Where the F-150 fell short in the road test, though, was in the areas of braking, handling, and ride comfort. CR testers thought the Silverado 1500 had an edge in handling and the Ram 1500’s coil spring suspension made its ride superior to the F-150. They were also concerned about the likelihood of body and paint problems with the truck’s aluminum body along with owners having problems finding repair shops for these problems.
Predicted reliability was another weak area for the F-Series pickup with a rating of one out of five. The overall reliability verdict rated the lowest on the five-point scale. Data from 2019 shows that overall reliability was also rated as the lowest, with problematic infotainment graphics and transmission slippage. As a result, Consumer Reports can no longer recommend the F-150.

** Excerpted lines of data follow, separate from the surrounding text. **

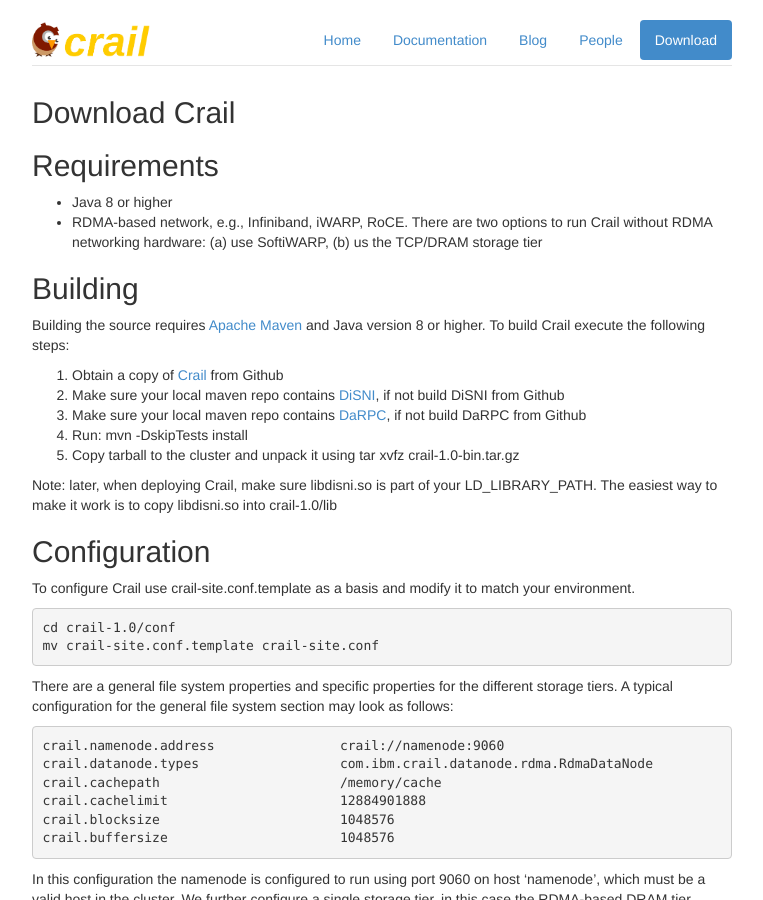
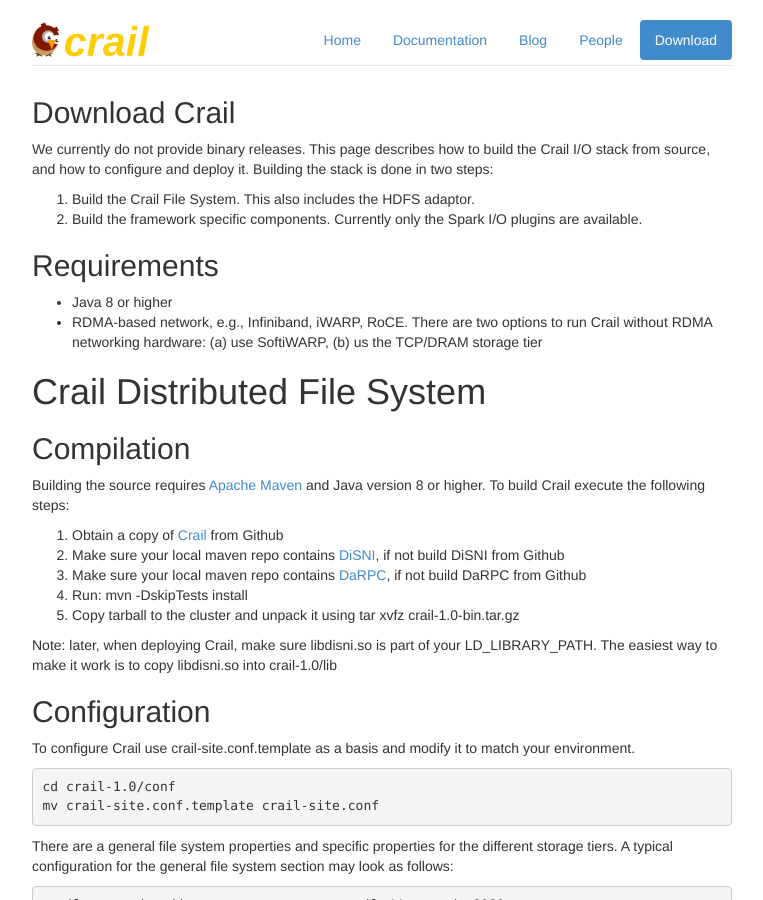
Before and after one commit to apache/incubator-crail-website, a Jekyll site: the page built from download/index.md, in a window 1280 px wide and 900 px high. Shown: the whole window, without its empty margins (258-1021 px from the left). Built offline with Jekyll 4.4.1, drawn with Linux system fonts in a browser that asks for light colours.

Commit message:
Update index.md

```diff
--- a/download/index.md
+++ b/download/index.md
@@ -2,13 +2,20 @@
 layout: default
 title: Download Crail
 ---
+
+We currently do not provide binary releases. This page describes how to build the Crail I/O stack from source, and how to configure and deploy it. Building the stack is done in two steps:
+
+1. Build the Crail File System. This also includes the HDFS adaptor.
+2. Build the framework specific components. Currently only the Spark I/O plugins are available.
 
 ## Requirements
 
 * Java 8 or higher
 * RDMA-based network, e.g., Infiniband, iWARP, RoCE. There are two options to run Crail without RDMA networking hardware: (a) use SoftiWARP, (b) us the TCP/DRAM storage tier
 
-## Building
+# Crail Distributed File System
+
+## Compilation
 
 Building the source requires [Apache Maven](http://maven.apache.org/) and Java version 8 or higher.
 To build Crail execute the following steps:
```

Consumer Reports also compared other new models on a rating scale of 0 to 100 percent by averaging a model’s overall reliability for the newest three years. At the top of this comparison chart is the 2020 Toyota Tundra with a rating of 75 percent. By comparison, the F-150 had a rating of 20 percent. The Chevy Silverado 1500 and the GMC Sierra had the same rating as the F-150, and the Ram 1500 trailed with a rating of 18 percent.
But what about this truck’s popularity?
The F-Series remains the top-selling full-size truck in America, with total sales topping 896,000 in 2019. The F-150 stands out as being the most popular vehicle of all time and the best-selling vehicle in the U.S. It’s also been the best-selling pickup truck for over four decades.
Ford must be doing something right with the Ford F-150, and the vast multitudes who own these pickups can’t be too far off-base, either. CR’s owner satisfaction rating bore this out because it scored a four out of five. Owners like the truck’s driving experience, comfort, and styling.
But they aren’t as pleased with its value because almost half of them felt that they didn’t get what they wanted relative to what they paid for. When asked if they would buy the F-150 again, 75 percent of the owners surveyed said that they would.
Was CR wrong about the Ford F-150?
Consumer Reports’ take on this truck clearly doesn’t align with the popular view. That doesn’t necessarily mean that CR testers were mistaken. It might mean that the testers and reviewers at this organization have a slightly different focus compared to many owners and other reviewers.
As consumer advocates, they look more closely at vehicle reliability and problems that owners might encounter in the long term. The long-range repair outlook for the F-150’s aluminum construction is a good example of the kinds of things CR testers concentrate on.
The 2020 Ford F-150 won the Kelley Blue Book Best Buy and scored a rating of 4.4 stars out of five. Like CR’s testers, though, the KBB evaluators thought the truck’s handling wasn’t as good as it should be.
So it seems that even a long-time favorite has to weather a little negative feedback from reviewers every so often. It will be useful information for some buyers, but it’s likely that many F-150 owners will take it with a grain of salt.